Treat the Candidiasis with Candida Diet
You may be familiar with the gut microbiome, but did you know that the skin, mouth, nose, and vagina have their microbiome as well? Just like in the gut, an imbalance of these bugs can also wreak havoc on your health. It takes place when there is an overgrowth of candida. Candida is one of the body’s microbiomes out of balance due to excess candida and can lead to rashes, fatigue, bloat, and more symptoms. However, one of the natural treatment options for candida overgrowth is known as the candida diet.
But first, what is candida?
Candida is a type of yeast that is naturally present throughout the human body. However, it is primarily located in the mouth, gut, throat, and vagina. Candidiasis is known as the imbalance or overgrowth of candida yeast that may lead to fungal infections and health problems.
Some of the significant risk factors for candida overgrowth comprise those with weakened immune systems like adults in the ICU or infants in the NICU, individuals taking specific medications such as antibiotics, birth control, corticosteroids, or anticancer drugs as well as and those with excessive moisture on susceptible areas of skin.
What is a candida diet?
The idea behind a candida diet is to exclude foods that may promote candida growth. It is essential to consider that the microorganisms eat what you eat. You can encourage their proliferation and stifle their growth, depending on what you feed them. As people ask what to eat on a keto, there is also a need to concern the candida diet.
It is essential to keep in mind that restricting certain foods helps limit other unhealthy bacteria’s growth that may help restore the balance of whole-body flora. However, there are no scientific published studies on the combination of diet recommendations that can comprise the whole candida diet. There is an exhaustive list of best foods for candida to reduce the symptoms.
Foods to limit/ avoid on a candida diet
Here is a brief of some specific foods that are commonly discouraged while trying to manage candida overgrowth:
Sucrose has been found to increase the risk of candida overgrowth in the oral cavity. There is a great need to watch out for it in sweetened drinks, desserts, baked goods, yogurt, and more.
Refined and white carbohydrates
We all know that glucose is the primary carbohydrate found in white-flour-based goods such as pasta, pastries, baked goods, white rice, and bread. However, according to the recent scientific study, there was no indication that carbohydrates increased candida growth in healthy subjects. Still, it increases the experiencing symptoms in the individuals who were already diagnosed.
Galactose is also a simple sugar found in dairy products. It has also been identified as a promoter of candida adhesion to human cells. Keep in consideration that lactose-containing dairy products are a significant source of galactose.
Fermentation is the process by which popular alcoholic beverages are created. These products contain yeasts and alcohol that negatively affect the gut flora, intestinal permeability, or inflammation.
Gluten protein is present in wheat, rye, and barley. It is also known as a worsen barrier indigestion. However, it hasn’t explicitly been studied for the goal of treating candida overgrowth. The health experts recommend limiting the intake of gluten in the diet.

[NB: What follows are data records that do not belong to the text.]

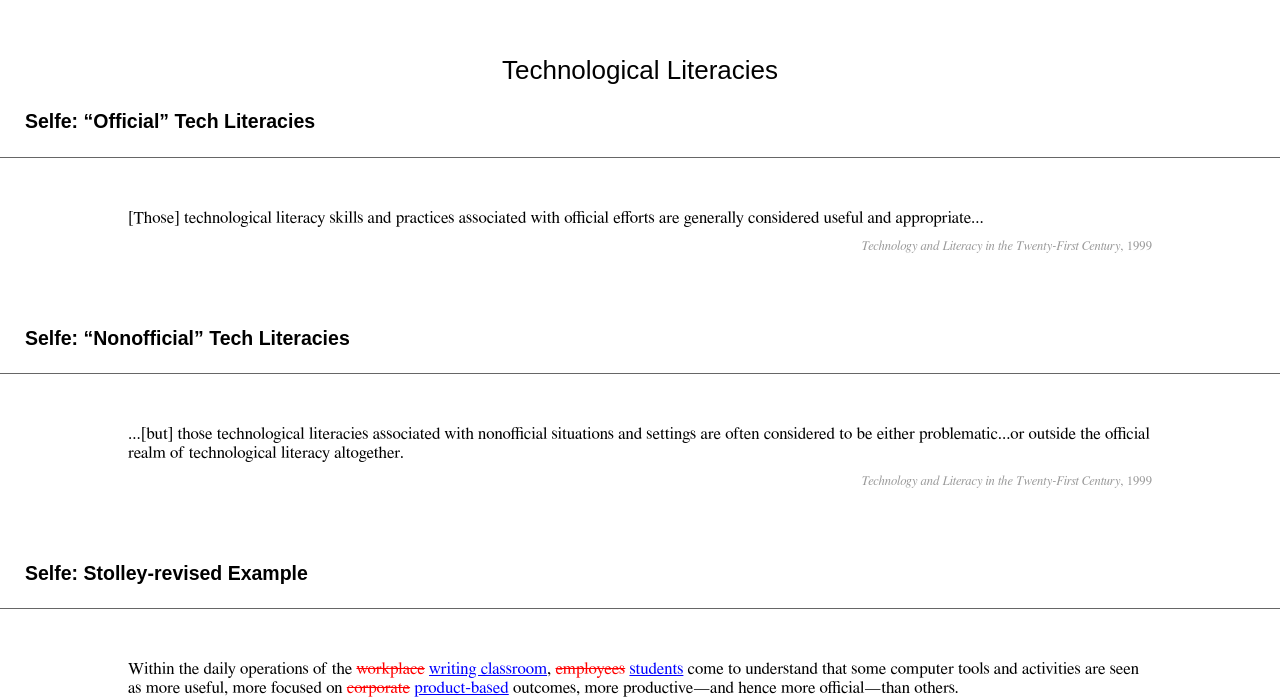
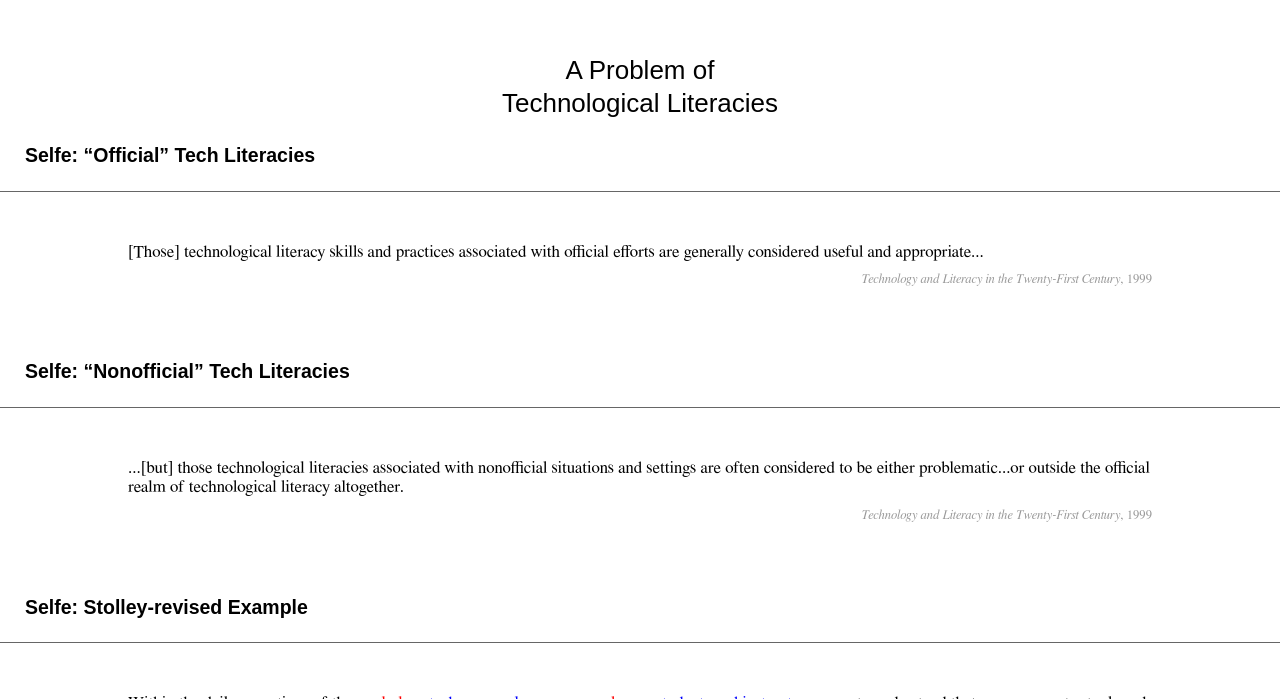
Before and after one commit to karlstolley/vt, a plain HTML site: page index.html in a window 1280 px wide. Shown: the part 2101-2800 px from the top of the page. Drawn offline with Linux system fonts and the light colour scheme; a script that the page names is missing.

Commit message:
A few minor slide edits for IIT audience

```diff
--- a/index.html
+++ b/index.html
@@ -26,7 +26,7 @@
 
   <h2 class="lessig">Digital Production <br />(Craft)</h2>
 
-  <h2 class="lessig">Method?</h2>
+  <h2 class="lessig">Methods?</h2>
 
   <h2 class="noshow">Far Side</h2>
 	<div class="image">
@@ -35,7 +35,7 @@
 
 	<h2 class="lessig">Current Research: Revision</h2>
 
-	<h2 class="lessig">Technological Literacies</h2>
+	<h2 class="lessig">A Problem of<br />Technological Literacies</h2>
 
 	<h2>Selfe: “Official” Tech Literacies</h2>
 	<blockquote>
@@ -59,8 +59,8 @@
 	<h2>Selfe: Stolley-revised Example</h2>
 	<blockquote>
 		<p>
-			Within the daily operations of the <del>workplace</del> <ins>writing
-			classroom</ins>, <del>employees</del> <ins>students</ins> come to
+			Within the daily operations of the <del>workplace</del> <ins>tech comm
+			classroom</ins>, <del>employees</del> <ins>students and instructors</ins> come to
 			understand that some computer tools and activities are seen as more useful,
 			more focused on <del>corporate</del> <ins>product-based</ins> outcomes, more
 			productive—and hence more official—than others.
```
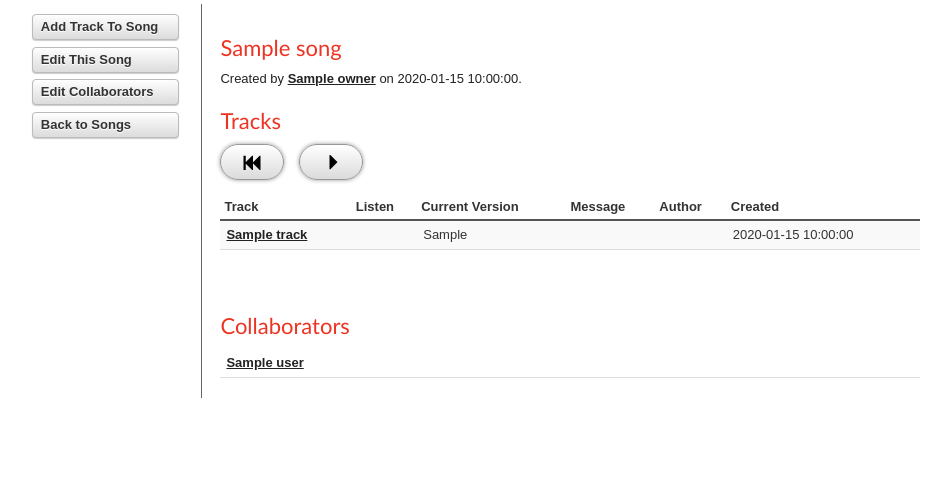
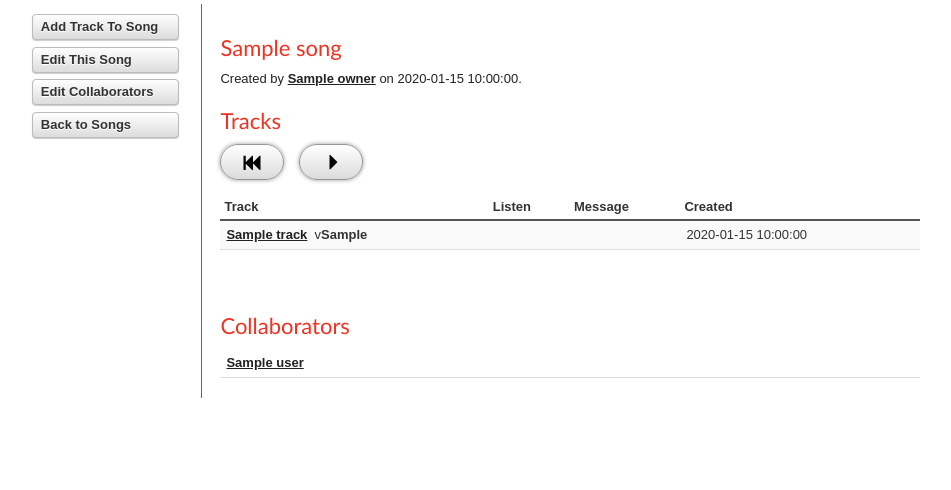
Before and after one commit to cdzombak/colab, a CakePHP app: the page made by colab/app/View/Songs/view.ctp in a window 1280 px wide. Shown: the part 183-673 px from the top of the page, without its empty margins (162-1113 px from the left). Run offline with PHP 8.4 and a stand-in for CakePHP, Linux system fonts and the light colour scheme; the template is opened without the code that fills it: most values are stand-ins (such as "Sample title", 1, 10 or a date in 2020); data that the repository does not hold is empty; some libraries are stand-ins or nearby versions.

Commit message:
update songs view

```diff
--- a/colab/app/View/Songs/view.ctp
+++ b/colab/app/View/Songs/view.ctp
@@ -10,16 +10,14 @@
 	<tr>
 		<th>Track</th>
 		<th>Listen</th>
-		<th>Current Version</th>
 		<th>Message</th>
-		<th>Author</th>
 		<th>Created</th>
 	</tr>
 		<?php
 		//array_reverse($track['TrackVersion']);
 		foreach($song['Track'] as $track) { ?>
 		<tr>
-			<td><?php echo $this->Html->link($track['name'], array('controller' => 'tracks', 'action' => 'view', $track['id'])); ?></td>
+			<td><?php echo $this->Html->link($track['name'], array('controller' => 'tracks', 'action' => 'view', $track['id'])); ?>&nbsp;&nbsp;v<strong><?php echo h($track['current_version']); ?></strong></td>
 			<td>
 			<?php
 			$newest = -1;
@@ -28,12 +26,10 @@
 					$newest = $tv['TrackVersions'];
 				}
 			}
-			if ($newest !== -1) { echo '<audio class="audio-track" src="/', $newest['dir'], '/', $newest['filename'], '" controls>get out of 1999 loser</audio>'; }
+			if ($newest !== -1) { echo '<audio class="audio-track" src="/', $newest['dir'], '/', $newest['filename'], '" controls style="width:255px;">get out of 1999 loser</audio>'; }
 			?>
 			</td>
-			<td><?php echo h($track['current_version']); ?>&nbsp;</td>
 			<td><?php echo h($newest['message']);?>&nbsp;</td>
-			<td><?php echo h($newest['author']);?>&nbsp;</td>
 			<td><?php echo h($track['created']); ?>&nbsp;</td>
 		</tr>
 		<?php } ?>
```
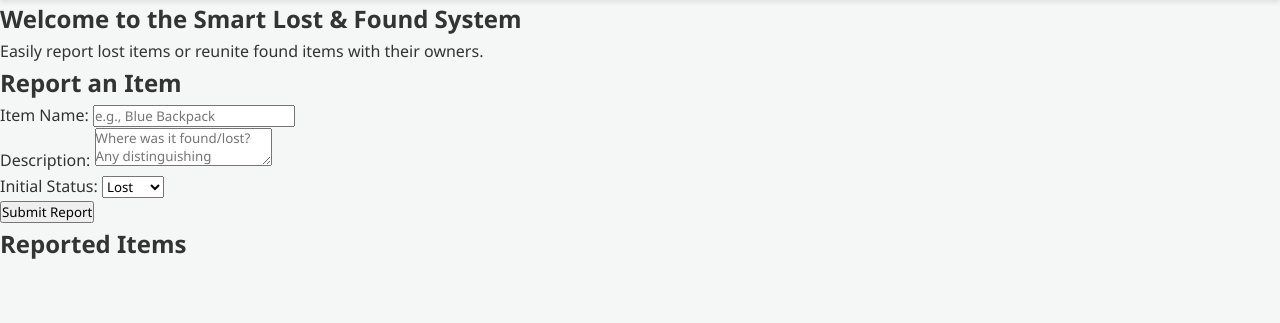
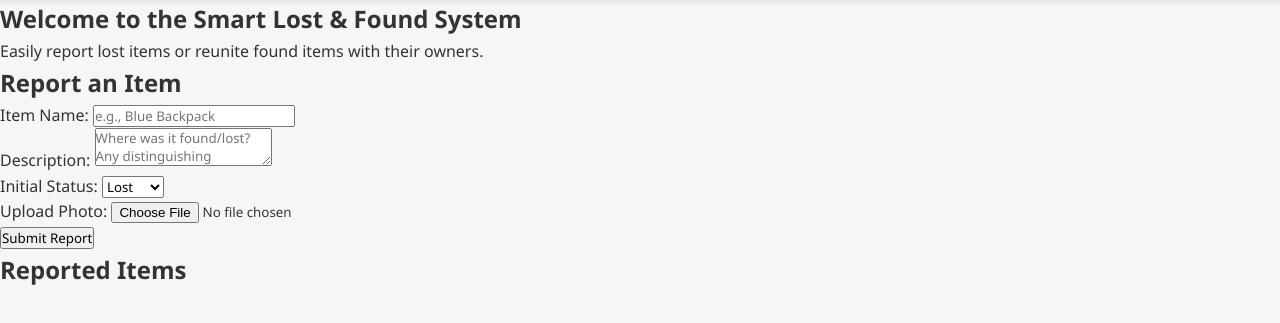
Before and after one commit to Esmartavi/Smart-Lost-and-Found-System-in-Campus, a plain HTML site: page index.html in a window 1280 px wide. Shown: the part 83-406 px from the top of the page. Drawn offline with Linux system fonts and the light colour scheme.

Commit message:
photo uplaod feature by kishan

```diff
--- a/index.html
+++ b/index.html
@@ -47,7 +47,10 @@
                         <option value="Found">Found</option>
                     </select>
                 </div>
-
+                    <div class="form-group">
+                    <label for="itemPhoto">Upload Photo:</label>
+                    <input type="file" id="itemPhoto" accept="image/*">
+                </div>
 
 
                 <button type="submit">Submit Report</button>
```
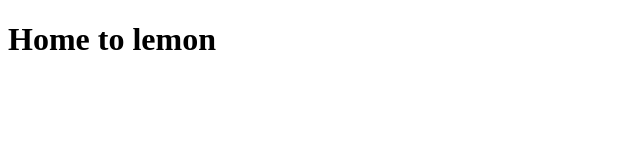
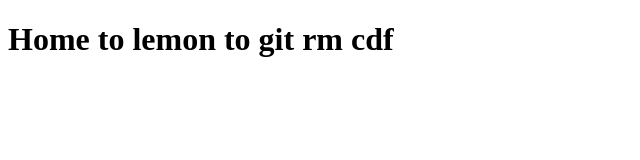
Before and after one commit to lemon704/myproject, a plain HTML site: page about.html in a window 1280 px wide. Shown: the whole page, without its empty margins (0-640 px from the left). Drawn offline with Linux system fonts and the light colour scheme.

```diff
--- a/about.html
+++ b/about.html
@@ -5,6 +5,6 @@
     <title></title>
   </head>
   <body>
-  <h1>Home to lemon</<h1>
+  <h1>Home to lemon to git rm cdf</<h1>
  </body>
 </html>
```
Also changed, not shown: index.html (+1 -1 lines).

Along with this, some of the proponents of the candida diet recommend limiting or excluding caffeine, mushrooms, legumes, and fish in addition to the list above in the treatment of candida overgrowth. However, there is no evidence to suggest that limiting these other foods are capable of improving candidiasis.
Should you try a candida diet?
It is fascinating to know that candida is a healthy diet. It excludes the sugary items, processed foods, and alcohol. However, there is no scientific evidence that the combination of diet recommendations will reduce or improve symptoms of candida overgrowth. It is also essential to keep in mind that a lack of balance and proper planning can also result in decreased fiber intake and overall nutrition, especially if followed long term.